Each year, around 570 million tons of methane gas are released into the atmosphere. This has increased the concentration of methane in the air we breathe to about 2.5 times the levels present just 200 years ago.
Around 12% of methane gas produced each year is due to the decomposition and fermentation of waste in landfills. Landfills in the United States are responsible for a significant portion of this methane gas. Methane gas can seep into the soil and be released into your home unless you are protected by a vapor mitigation system.
Methane in the atmosphere is contributing to climate change. In fact, as a greenhouse gas, methane is 28 times more powerful than carbon dioxide. Fortunately, methane has a much shorter life than carbon dioxide. Reducing landfill methane gas emissions can significantly impact the environment and potentially slow the rate of climate change.
What Causes Methane Gas to Emit From Landfills?
Before we can reduce the amount of methane emitted from landfills, we first need to understand how methane gas is produced.
As part of the decomposition process, organic materials release gases and water as the physical structure breaks down into the basic chemical components. When enough oxygen surrounds the decomposing materials, they release carbon dioxide, nitrogen, and water. This is known as aerobic decomposition. For the first year or so, waste discarded in a landfill has enough oxygen for aerobic decomposition.
As more materials are discarded into the landfill, waste is pushed deeper into the pile, limiting oxygen flow. Without oxygen present, decomposition becomes an anaerobic process. This results in different chemical reactions as the physical materials break down, releasing methane, carbon dioxide, and nitrogen.
The typical landfill will have both anaerobic and aerobic decomposition taking place. This results in gas emissions that are about half carbon dioxide and half methane gas.
How is Methane Gas Extracted from Landfills?
While we can’t alter the decomposition process that leads to methane emissions, it is possible to trap and extract landfill gas emissions for productive purposes. Collection of landfill gas can also reduce odors and other hazards near the landfill.
Landfill methane capture uses a series of wells, blowers, and flares to direct emitted gas to a facility where it can be treated and processed for use. These are installed on closed landfills that have been covered and no longer are actively receiving waste. This allows the system to be installed deep into the mound where anaerobic decomposition is taking place.
Up to 90% of gas can be captured at covered landfills. When a vapor barrier mitigation system is placed over the landfill, this can reduce the amount of gas that escapes into the atmosphere. These same barriers are used to protect homes from harmful gasses seeping in through cracks in the foundation.
How is Captured Methane Gas Used?
Methane gas is the primary component of natural gas used in many homes for heating and cooking. Captured methane can be treated and processed as energy, fuel sources, and various industrial applications.
- Energy – Most landfill methane capture projects in the United States produce electricity from the captured gases. There are many methods to convert methane into electricity. All methods require the combustion of methane gas.

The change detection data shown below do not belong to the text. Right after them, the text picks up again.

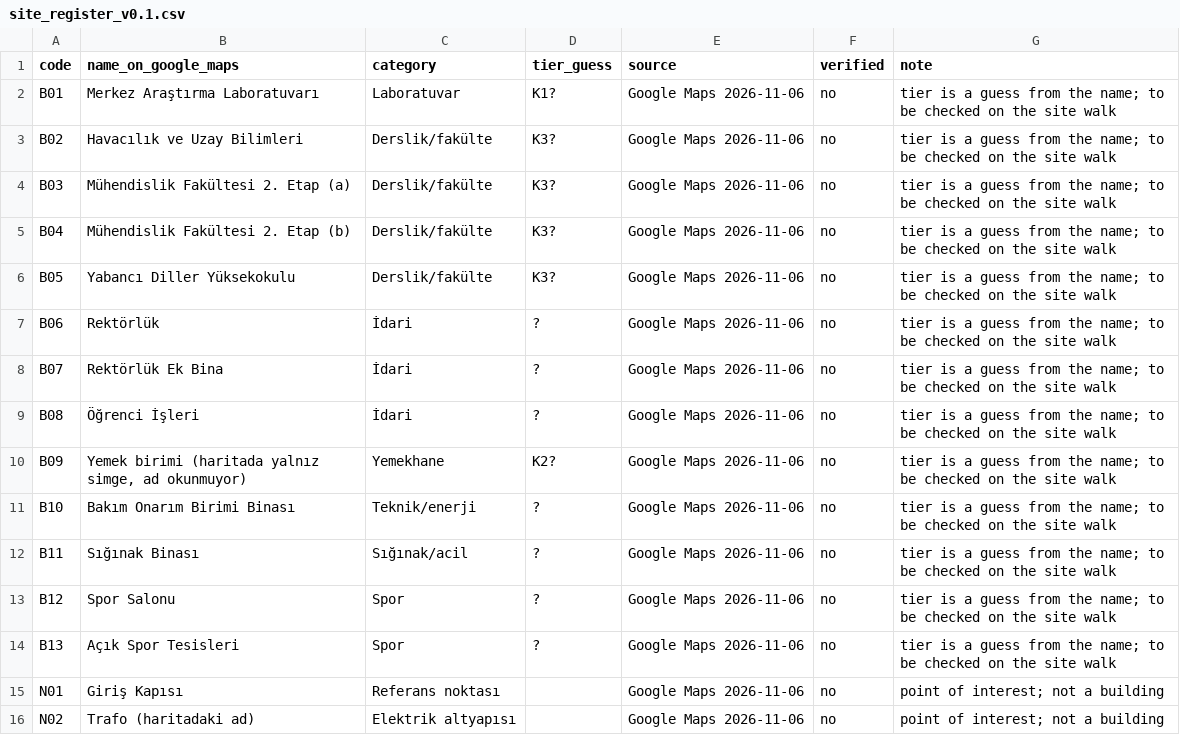
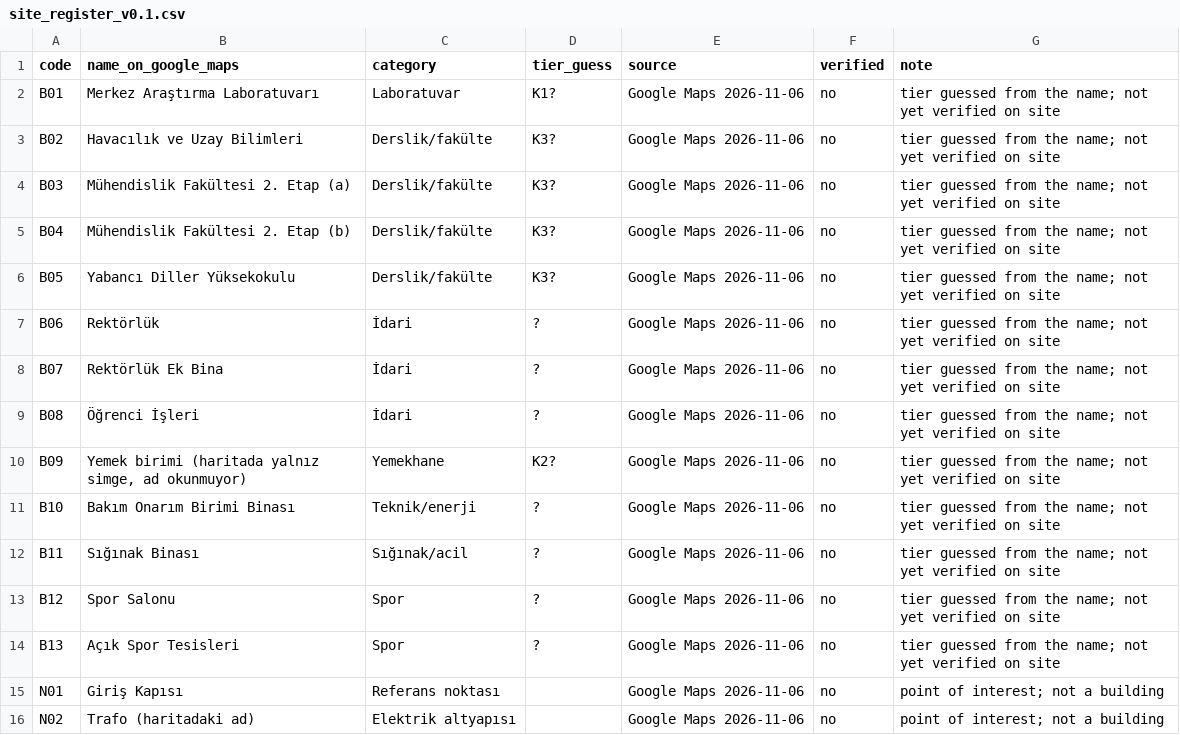
Before and after one commit to Ahmet-Selahaddin-Topbas/prolonged-outage-resilience, a CSV file: 2_data_sources/site/site_register_v0.1.csv, drawn as a sheet; only a part is shown.

```diff
--- a/2_data_sources/site/site_register_v0.1.csv
+++ b/2_data_sources/site/site_register_v0.1.csv
@@ -1,15 +1,15 @@
 code,name_on_google_maps,category,tier_guess,source,verified,note
-B01,Merkez Araştırma Laboratuvarı,Laboratuvar,K1?,Google Maps 2026-11-06,no,tier is a guess from the name; to be checked on the site walk
-B02,Havacılık ve Uzay Bilimleri,Derslik/fakülte,K3?,Google Maps 2026-11-06,no,tier is a guess from the name; to be checked on the site walk
-B03,Mühendislik Fakültesi 2. Etap (a),Derslik/fakülte,K3?,Google Maps 2026-11-06,no,tier is a guess from the name; to be checked on the site walk
-B04,Mühendislik Fakültesi 2. Etap (b),Derslik/fakülte,K3?,Google Maps 2026-11-06,no,tier is a guess from the name; to be checked on the site walk
-B05,Yabancı Diller Yüksekokulu,Derslik/fakülte,K3?,Google Maps 2026-11-06,no,tier is a guess from the name; to be checked on the site walk
-B06,Rektörlük,İdari,?,Google Maps 2026-11-06,no,tier is a guess from the name; to be checked on the site walk
-B07,Rektörlük Ek Bina,İdari,?,Google Maps 2026-11-06,no,tier is a guess from the name; to be checked on the site walk
-B08,Öğrenci İşleri,İdari,?,Google Maps 2026-11-06,no,tier is a guess from the name; to be checked on the site walk
-B09,"Yemek birimi (haritada yalnız simge, ad okunmuyor)",Yemekhane,K2?,Google Maps 2026-11-06,no,tier is a guess from the name; to be checked on the site walk
-B10,Bakım Onarım Birimi Binası,Teknik/enerji,?,Google Maps 2026-11-06,no,tier is a guess from the name; to be checked on the site walk
-B11,Sığınak Binası,Sığınak/acil,?,Google Maps 2026-11-06,no,tier is a guess from the name; to be checked on the site walk
-B12,Spor Salonu,Spor,?,Google Maps 2026-11-06,no,tier is a guess from the name; to be checked on the site walk
-B13,Açık Spor Tesisleri,Spor,?,Google Maps 2026-11-06,no,tier is a guess from the name; to be checked on the site walk
+B01,Merkez Araştırma Laboratuvarı,Laboratuvar,K1?,Google Maps 2026-11-06,no,tier guessed from the name; not yet verified on site
+B02,Havacılık ve Uzay Bilimleri,Derslik/fakülte,K3?,Google Maps 2026-11-06,no,tier guessed from the name; not yet verified on site
+B03,Mühendislik Fakültesi 2. Etap (a),Derslik/fakülte,K3?,Google Maps 2026-11-06,no,tier guessed from the name; not yet verified on site
+B04,Mühendislik Fakültesi 2. Etap (b),Derslik/fakülte,K3?,Google Maps 2026-11-06,no,tier guessed from the name; not yet verified on site
+B05,Yabancı Diller Yüksekokulu,Derslik/fakülte,K3?,Google Maps 2026-11-06,no,tier guessed from the name; not yet verified on site
+B06,Rektörlük,İdari,?,Google Maps 2026-11-06,no,tier guessed from the name; not yet verified on site
+B07,Rektörlük Ek Bina,İdari,?,Google Maps 2026-11-06,no,tier guessed from the name; not yet verified on site
+B08,Öğrenci İşleri,İdari,?,Google Maps 2026-11-06,no,tier guessed from the name; not yet verified on site
+B09,"Yemek birimi (haritada yalnız simge, ad okunmuyor)",Yemekhane,K2?,Google Maps 2026-11-06,no,tier guessed from the name; not yet verified on site
+B10,Bakım Onarım Birimi Binası,Teknik/enerji,?,Google Maps 2026-11-06,no,tier guessed from the name; not yet verified on site
+B11,Sığınak Binası,Sığınak/acil,?,Google Maps 2026-11-06,no,tier guessed from the name; not yet verified on site
+B12,Spor Salonu,Spor,?,Google Maps 2026-11-06,no,tier guessed from the name; not yet verified on site
+B13,Açık Spor Tesisleri,Spor,?,Google Maps 2026-11-06,no,tier guessed from the name; not yet verified on site
 N01,Giriş Kapısı,Referans noktası,,Google Maps 2026-11-06,no,point of interest; not a building
```
Also changed, not shown: 2_data_sources/data_register.csv, 18 other files.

When methane is burned, it produces carbon dioxide and water as a byproduct.
- Vehicle Fuel – Captured methane gas can be used by natural gas vehicles. An additional processing step is needed to purify the gas, after which it can be used locally or piped to another location. Natural gas vehicles burn cleaner and produce fewer greenhouse gases and toxic compounds than traditional gas or diesel vehicles.

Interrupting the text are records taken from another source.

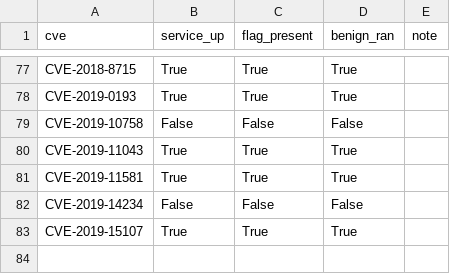
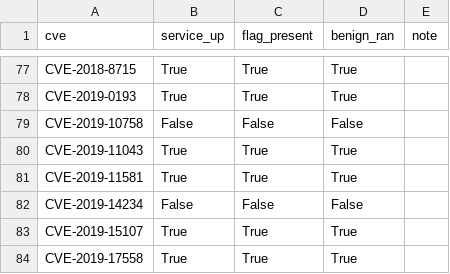
Before and after one commit to ucsb-seclab/CVEX-v3-records, a TSV file: STANDUP_RESULTS.tsv, drawn as a sheet; only a part is shown, gaps mark what is left out.

Commit message:
standup CVE-2019-17558 (ready=yes)

```diff
--- a/STANDUP_RESULTS.tsv
+++ b/STANDUP_RESULTS.tsv
@@ -83 +83,2 @@ CVE-2019-14234	False	False	False
 CVE-2019-15107	True	True	True	
+CVE-2019-17558	True	True	True	
```
Also changed, not shown: 2 other files.
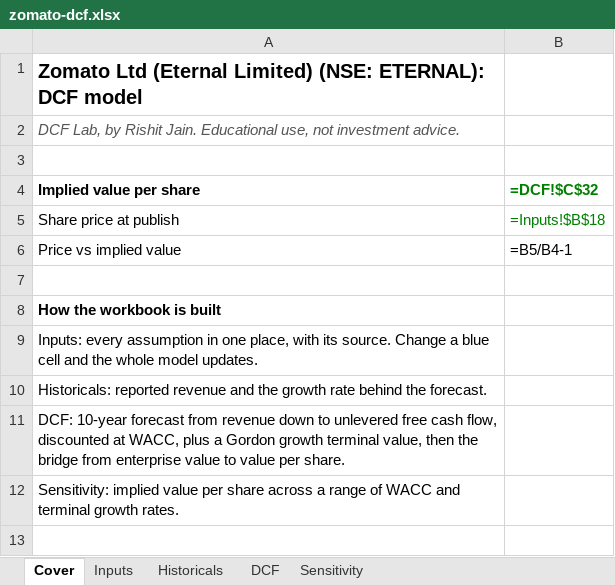
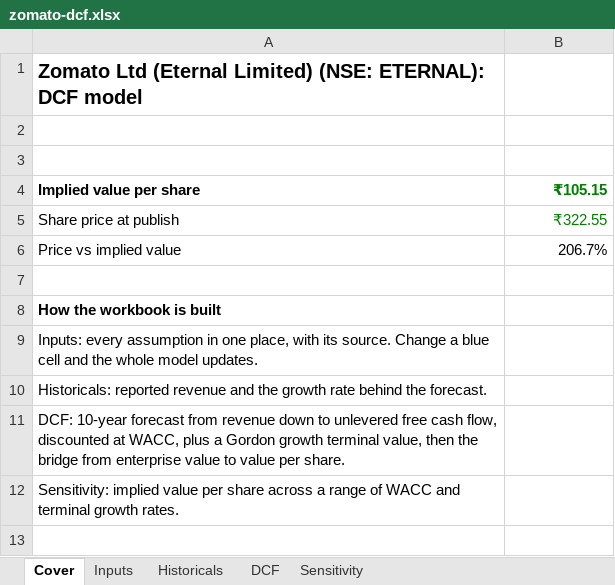
Before and after one commit to rishitjain2609/dcf-lab, an Excel workbook: public/downloads/zomato-dcf.xlsx, sheet Cover, drawn as a sheet; only a part is shown; values as stored, in another font and other column widths than the file's, no borders; formulas without a stored value are shown as written; removed rows and columns are numbered as before the commit, all else as after; the diff names each change by its address in the sheet, - before the commit and + after, or states it on an @@ line.

```diff
--- a/public/downloads/zomato-dcf.xlsx (sheet Cover)
+++ b/public/downloads/zomato-dcf.xlsx (sheet Cover)
-row 2: DCF Lab, by Rishit Jain. Educational use, not investment advice.
+row 3: (empty)
-B4: =DCF!$C$32
+B4: ₹105.15
-B5 (₹105.15): =Inputs!$B$18
+B5 (₹105.15): ₹322.55
-B6 (₹105.15): =B5/B4-1
+B6 (₹105.15): 206.7%
```
Also changed, not shown: sheet DCF, sheet Sensitivity, sheet Inputs, sheet Historicals, public/downloads/nike-dcf.xlsx, 1 other file.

- Industrial Applications – The applications for captured landfill gas are considerable. Factories and industrial plants can use methane gas to produce electricity on-site, heat boilers, or other gas-fuel-fired equipment. This can reduce the industrial sector’s reliance on fossil fuels.
Protection from Methane Emission
Landfills aren’t the only location where anaerobic decomposition takes place. Within cities, around demolished buildings, and under home foundations, methane gas is being produced through decomposition every day. While the concentration might be less than at a landfill, that doesn’t mean the methane emissions are safe.
New home builders and homeowners should consider having their soil tested for the presence of methane gas. If gas is present, you’ll need an experienced methane mitigation company to help you create a plan.
Arroyo Geoscience, Inc. is an environmental design-build company located in Los Angeles. Our highly trained team can answer any questions you have about methane mitigation while completing the necessary steps to test your home for the presence of this potentially harmful gas. If gas is found in your soil, our team can get to work right away designing and installing the best methane mitigation solution for your needs.
When you work with Arroyo Geoscience, you get professionally trained geological engineers and licensed engineering contractors dedicated to providing you with the solution you need to stay safe, healthy, and happy in your home. Call us today at (818) 967-5977 to get your personalized quote.